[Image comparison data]

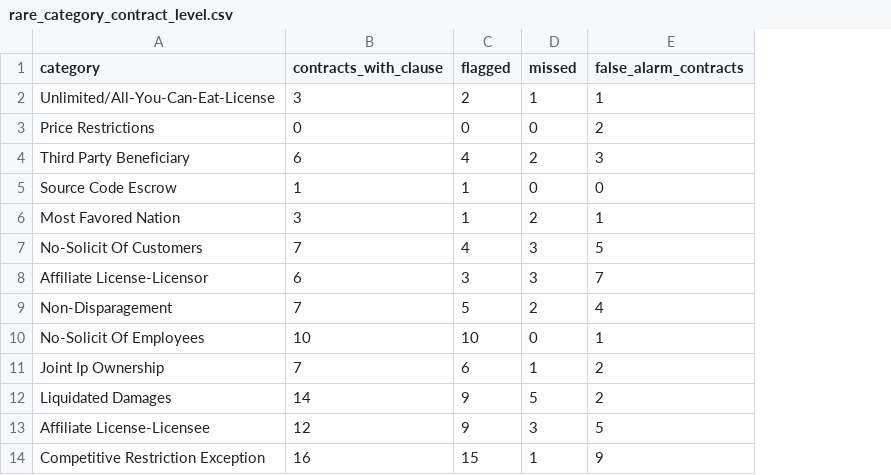
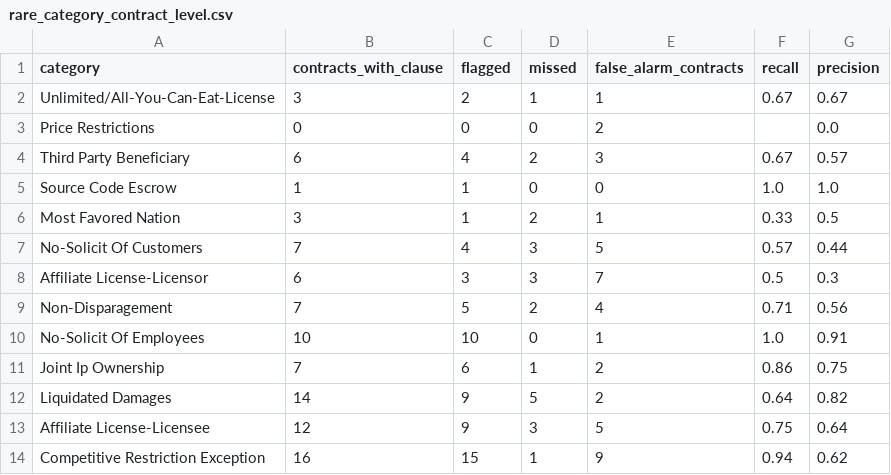
Before and after one commit to Break-Through-Tech/Accenture-1H-contract-review-challenge, a CSV file: results/error_analysis/rare_category_contract_level.csv, drawn as a sheet; the diff names each change by its address in the sheet, - before the commit and + after, or states it on an @@ line.

Commit message:
Report false alarm contracts and clarify distinct misses vs unflagged contracts

```diff
--- a/results/error_analysis/rare_category_contract_level.csv
+++ b/results/error_analysis/rare_category_contract_level.csv
+column F (recall), rows 2-14: 0.67 |  | 0.67 | 1.0 | 0.33 | 0.57 | 0.5 | 0.71 | 1.0 | 0.86 | 0.64 | 0.75 | 0.94
+column G (precision), rows 2-14: 0.67 | 0.0 | 0.57 | 1.0 | 0.5 | 0.44 | 0.3 | 0.56 | 0.91 | 0.75 | 0.82 | 0.64 | 0.62
```
Also changed, not shown: 1 other file.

* **Task objective**
Would you return all of the data above word for word, omitting every picture?

* **Answer space**
Before and after one commit to Break-Through-Tech/Accenture-1H-contract-review-challenge, a CSV file: results/error_analysis/rare_category_contract_level.csv, drawn as a sheet; the diff names each change by its address in the sheet, - before the commit and + after, or states it on an @@ line.

Commit message:
Report false alarm contracts and clarify distinct misses vs unflagged contracts

```diff
--- a/results/error_analysis/rare_category_contract_level.csv
+++ b/results/error_analysis/rare_category_contract_level.csv
+column F (recall), rows 2-14: 0.67 |  | 0.67 | 1.0 | 0.33 | 0.57 | 0.5 | 0.71 | 1.0 | 0.86 | 0.64 | 0.75 | 0.94
+column G (precision), rows 2-14: 0.67 | 0.0 | 0.57 | 1.0 | 0.5 | 0.44 | 0.3 | 0.56 | 0.91 | 0.75 | 0.82 | 0.64 | 0.62
```
Also changed, not shown: 1 other file.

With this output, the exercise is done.